[Task goal]
In the records below, find every line that contains "README" and list it.

--- Provided material Enclosed Below ---

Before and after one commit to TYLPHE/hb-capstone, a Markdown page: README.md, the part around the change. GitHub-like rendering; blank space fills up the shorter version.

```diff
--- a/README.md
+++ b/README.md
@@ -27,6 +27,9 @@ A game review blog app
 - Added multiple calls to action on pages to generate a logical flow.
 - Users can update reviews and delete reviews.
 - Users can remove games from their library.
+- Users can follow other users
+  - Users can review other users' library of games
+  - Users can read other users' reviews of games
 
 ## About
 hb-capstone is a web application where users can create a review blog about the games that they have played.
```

--- End of Enclosed Provided material ---

[Your response]
Before and after one commit to TYLPHE/hb-capstone, a Markdown page: README.md, the part around the change. GitHub-like rendering; blank space fills up the shorter version.
--- a/README.md
+++ b/README.md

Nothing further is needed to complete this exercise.